→ **EXERCISE AIM**
Pull each line containing "never" out of the data and copy it.

[Before and after images]
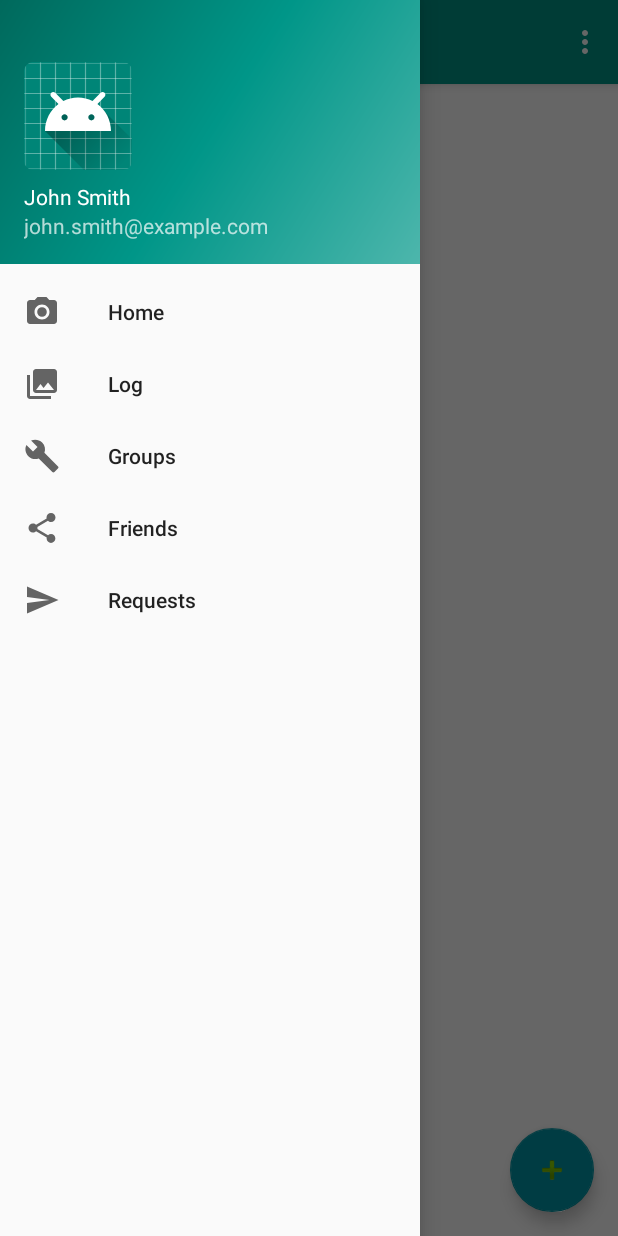
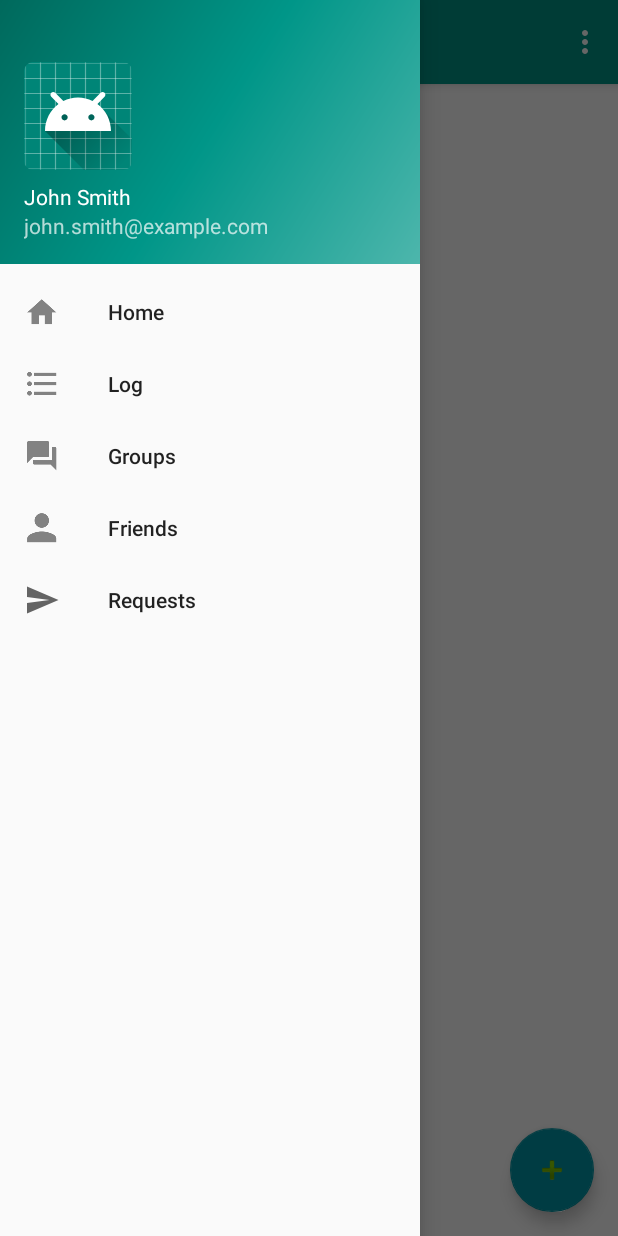
Before and after one commit to EnigmaticGiant/QuestApp, an Android app: the screen it shows after launch (MainActivity), with the side drawer open, on a phone screen of 412 x 824 dp. Run offline under Robolectric (Android 15) with nearby library versions, the phone set to English and light mode, and no system bars.

Commit message:
Updated the xml of the navigation menu

```diff
--- a/app/src/main/res/menu/activity_main_drawer.xml
+++ b/app/src/main/res/menu/activity_main_drawer.xml
@@ -6,19 +6,19 @@
     <group android:checkableBehavior="single">
         <item
             android:id="@+id/nav_home"
-            android:icon="@drawable/ic_menu_camera"
+            android:icon="@drawable/ic_menu_home"
             android:title="@string/menu_home" />
         <item
             android:id="@+id/nav_gallery"
-            android:icon="@drawable/ic_menu_gallery"
+            android:icon="@drawable/ic_menu_log"
             android:title="Log" />
         <item
             android:id="@+id/nav_tools"
-            android:icon="@drawable/ic_menu_manage"
+            android:icon="@drawable/ic_menu_group"
             android:title="Groups" />
         <item
             android:id="@+id/nav_share"
-            android:icon="@drawable/ic_menu_share"
+            android:icon="@drawable/ic_menu_friend"
             android:title="Friends" />
         <item
             android:id="@+id/nav_send"
--- a/app/src/main/res/menu/main.xml
+++ b/app/src/main/res/menu/main.xml
@@ -7,11 +7,6 @@
         android:title="Add Fake Quests"
         app:showAsAction="never" />
     <item
-        android:id="@+id/action_sign_in"
-        android:orderInCategory="100"
-        android:title="Sign In"
-        app:showAsAction="never" />
-    <item
         android:id="@+id/action_sign_out"
         android:orderInCategory="100"
         android:title="Sign Out"
```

→ **RESULT OF THIS EXERCISE**
         app:showAsAction="never" />
-        app:showAsAction="never" />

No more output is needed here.